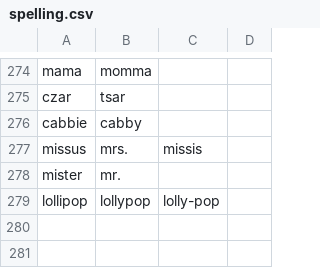
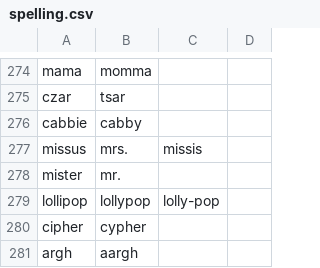
Before and after one commit to paceheart/rhymecrime, a CSV file: curated/spelling.csv, drawn as a sheet; only a part is shown, gaps mark what is left out; the diff names each change by its address in the sheet, - before the commit and + after, or states it on an @@ line.

```diff
--- a/curated/spelling.csv
+++ b/curated/spelling.csv
+row 280: cipher | cypher
+row 281: argh | aargh
```
Also changed, not shown: curated/lemma.csv, curated/rarity.csv.
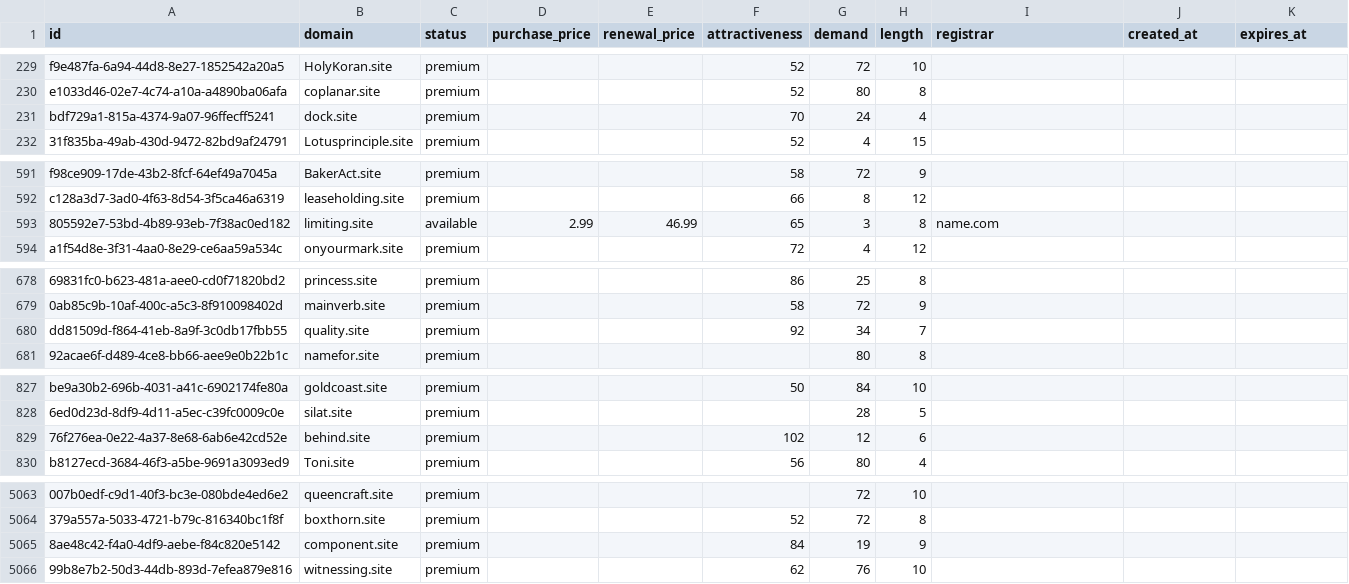
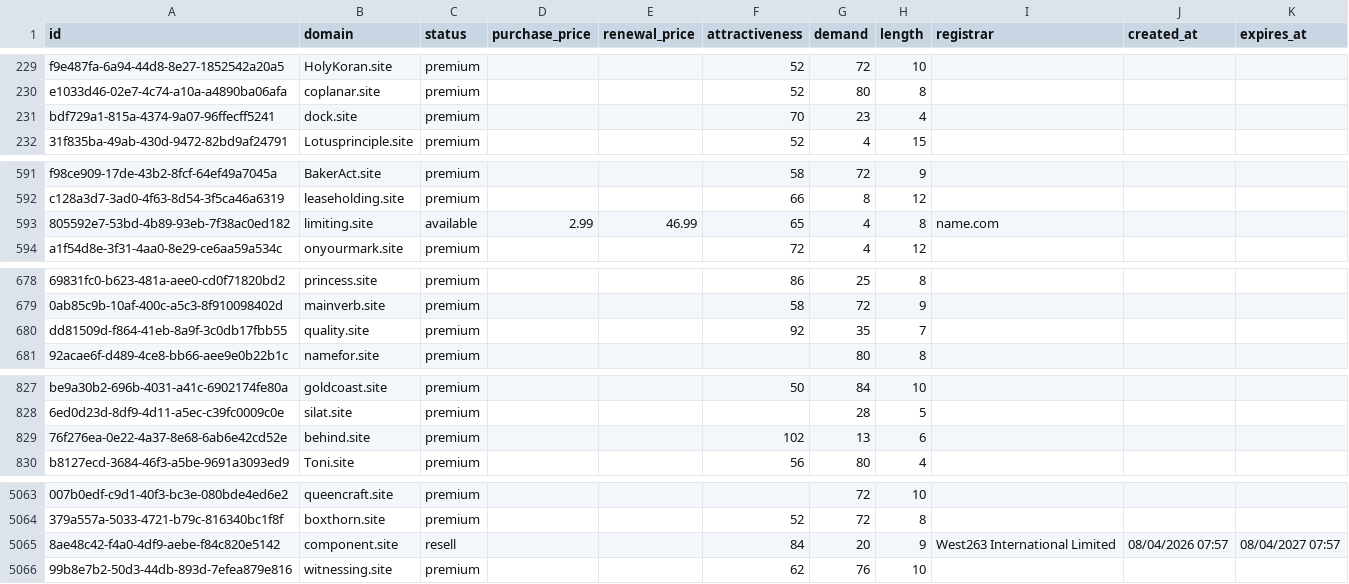
Before and after one commit to UniqueDomains/site-oneword-domains, a CSV file: site.csv, drawn as a sheet; only a part is shown, gaps mark what is left out; the diff covers the shown part only; the diff names each change by its address in the sheet, - before the commit and + after, or states it on an @@ line.

Commit message:
Domains update

```diff
--- a/site.csv
+++ b/site.csv
-G231 (demand): 24
+G231 (demand): 23
-G593 (demand): 3
+G593 (demand): 4
-G680 (demand): 34
+G680 (demand): 35
-G829 (demand): 12
+G829 (demand): 13
-C5065 (status): premium
+C5065 (status): resell
-G5065 (demand): 19
+G5065 (demand): 20
-I5065 (registrar): (empty)
+I5065 (registrar): West263 International Limited
-J5065 (created_at): (empty)
+J5065 (created_at): 08/04/2026 07:57
-K5065 (expires_at): (empty)
+K5065 (expires_at): 08/04/2027 07:57
```
Also changed, not shown: 11 edited cells elsewhere in this file, 4 other files.
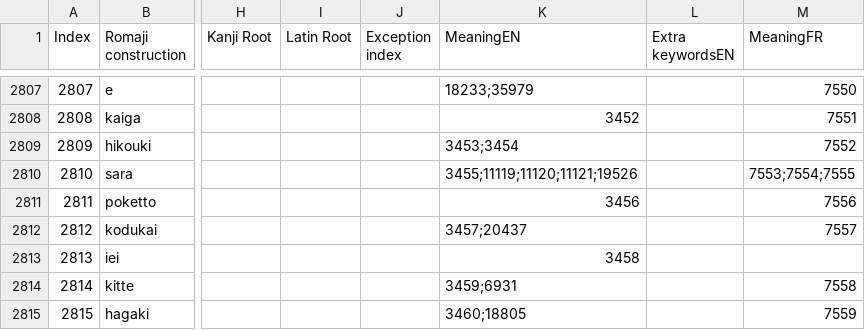
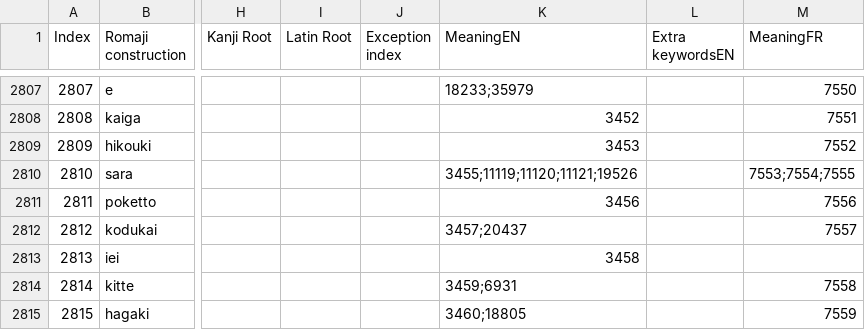
Before and after one commit to blarom/Japagram, a CSV file: app/src/main/assets/LineTypes - 3000 kanji.csv, drawn as a sheet; only a part is shown, gaps mark what is left out; the diff names each change by its address in the sheet, - before the commit and + after, or states it on an @@ line.

```diff
--- a/app/src/main/assets/LineTypes - 3000 kanji.csv
+++ b/app/src/main/assets/LineTypes - 3000 kanji.csv
-K2809 (MeaningEN): 3453;3454
+K2809 (MeaningEN): 3453
```
Also changed, not shown: app/src/main/assets/LineExtendedDb - FrenchIndex.csv, app/src/main/assets/LineExtendedDb - SpanishIndex.csv, 11 other files.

——————————

> _TASK GOAL_
Give the count of lines in the listing that hold the word "demand", and nothing else.

> _SOLUTION BELOW_
10